__The problem__:
Leaving out the images, please reproduce each line below exactly.

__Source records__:
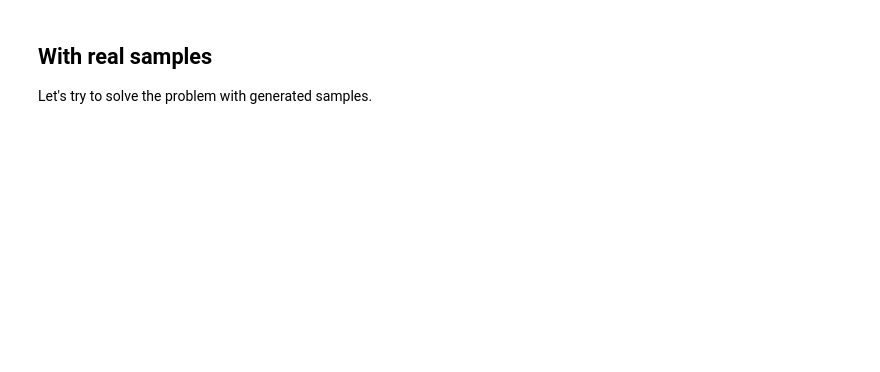
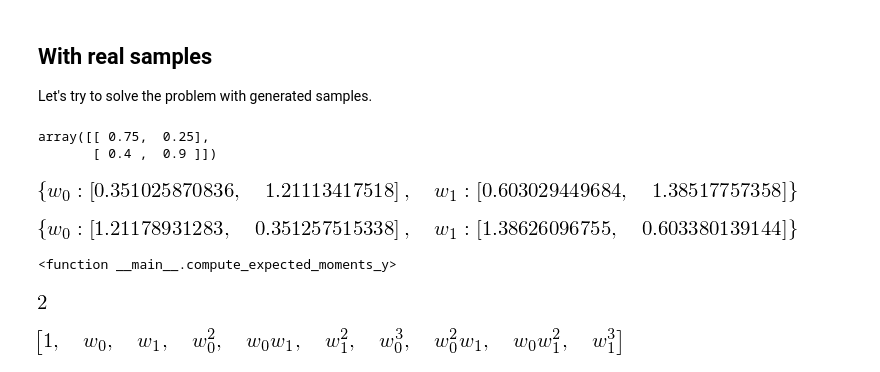
Before and after one commit to sidaw/polymom, a Jupyter notebook: MixtureLinearRegressions.ipynb, the cells around one changed output. Drawn from its saved outputs; the diff is of its cells as text; code cells hidden in the pictures; blank space fills up the shorter version.

```diff
--- a/MixtureLinearRegressions.ipynb
+++ b/MixtureLinearRegressions.ipynb
@@ -160,15 +145,41 @@ def compute_expected_moments_y(ys, xs, alphabs):
             moments[(alpha,b)] += (monomial(x, alpha) * y**b - moments[(alpha,b)])/(i+1)
     return moments
 # %%
-ys, xs = model.sample(1e6)
+ys, xs = model.sample(1e5)
 moments_x = compute_expected_moments(xs, alphas_)
 moments_y = compute_expected_moments_y(ys, xs, alphabs)
-# %%
-import MomentMatrix as mm; reload(mm)
-
-constrs = get_constraint_polynomials(moments_y, moments_x, deg_x, deg_b)
-display(constrs)
-M, sol = mm.solve_moments_with_constraints(R.symbols, constrs, 2, slack=0. 3)
-M.pretty_print(sol)
-print M.extract_solutions_lasserre(sol['x'], Kmax=2)
-print ws
+# %%
+
+from mompy.core import MomentMatrix
+import mompy.solvers as solvers; reload(solvers)
+import mompy.extractors as extractors; reload(extractors)
+
+constrs = get_constraint_polynomials(moments_y, moments_x, deg_x, deg_b)
+M = MomentMatrix(3, R.symbols, morder='grevlex')
+solsdp = solvers.solve_generalized_mom(M, constrs, None)
+#sol = solvers.solve_moments_with_convexiterations(M, constrs, 3)
+display(model.betas)
+display(extractors.extract_solutions_lasserre(M, sol['x'], Kmax=2))
+
+display(extractors.extract_solutions_dreesen_proto(M, sol['x'], Kmax=2))
+sol = extractors.extract_solutions_dreesen_proto(M, sol['x'], Kmax=2)
+ws_rec = array([sol[sp.symbols('w0')], sol[sp.symbols('w1')]])
+# %% [output]
+array([[ 0.75,  0.25],
+       [ 0.4 ,  0.9 ]])
+[figure, added]
+[figure, added]
+# %%
+compute_expected_moments_y
+# %% [output]
+<function __main__.compute_expected_moments_y>
+# %%
+import scipy as sc
+import numpy.linalg
+np.linalg.matrix_rank((M.numeric_instance(solsdp['x'])), 1e-2)
+# %% [output]
+[figure, added]
+# %%
+M.row_monos
+# %% [output]
+[figure, added]
```
Also changed, not shown: parts of 7 cells of this notebook, 1 other file.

__Finished exercise__:
Before and after one commit to sidaw/polymom, a Jupyter notebook: MixtureLinearRegressions.ipynb, the cells around one changed output. Drawn from its saved outputs; the diff is of its cells as text; code cells hidden in the pictures; blank space fills up the shorter version.

```diff
--- a/MixtureLinearRegressions.ipynb
+++ b/MixtureLinearRegressions.ipynb
@@ -160,15 +145,41 @@ def compute_expected_moments_y(ys, xs, alphabs):
             moments[(alpha,b)] += (monomial(x, alpha) * y**b - moments[(alpha,b)])/(i+1)
     return moments
 # %%
-ys, xs = model.sample(1e6)
+ys, xs = model.sample(1e5)
 moments_x = compute_expected_moments(xs, alphas_)
 moments_y = compute_expected_moments_y(ys, xs, alphabs)
-# %%
-import MomentMatrix as mm; reload(mm)
-
-constrs = get_constraint_polynomials(moments_y, moments_x, deg_x, deg_b)
-display(constrs)
-M, sol = mm.solve_moments_with_constraints(R.symbols, constrs, 2, slack=0. 3)
-M.pretty_print(sol)
-print M.extract_solutions_lasserre(sol['x'], Kmax=2)
-print ws
+# %%
+
+from mompy.core import MomentMatrix
+import mompy.solvers as solvers; reload(solvers)
+import mompy.extractors as extractors; reload(extractors)
+
+constrs = get_constraint_polynomials(moments_y, moments_x, deg_x, deg_b)
+M = MomentMatrix(3, R.symbols, morder='grevlex')
+solsdp = solvers.solve_generalized_mom(M, constrs, None)
+#sol = solvers.solve_moments_with_convexiterations(M, constrs, 3)
+display(model.betas)
+display(extractors.extract_solutions_lasserre(M, sol['x'], Kmax=2))
+
+display(extractors.extract_solutions_dreesen_proto(M, sol['x'], Kmax=2))
+sol = extractors.extract_solutions_dreesen_proto(M, sol['x'], Kmax=2)
+ws_rec = array([sol[sp.symbols('w0')], sol[sp.symbols('w1')]])
+# %% [output]
+array([[ 0.75,  0.25],
+       [ 0.4 ,  0.9 ]])
+[figure, added]
+[figure, added]
+# %%
+compute_expected_moments_y
+# %% [output]
+<function __main__.compute_expected_moments_y>
+# %%
+import scipy as sc
+import numpy.linalg
+np.linalg.matrix_rank((M.numeric_instance(solsdp['x'])), 1e-2)
+# %% [output]
+[figure, added]
+# %%
+M.row_monos
+# %% [output]
+[figure, added]
```
Also changed, not shown: parts of 7 cells of this notebook, 1 other file.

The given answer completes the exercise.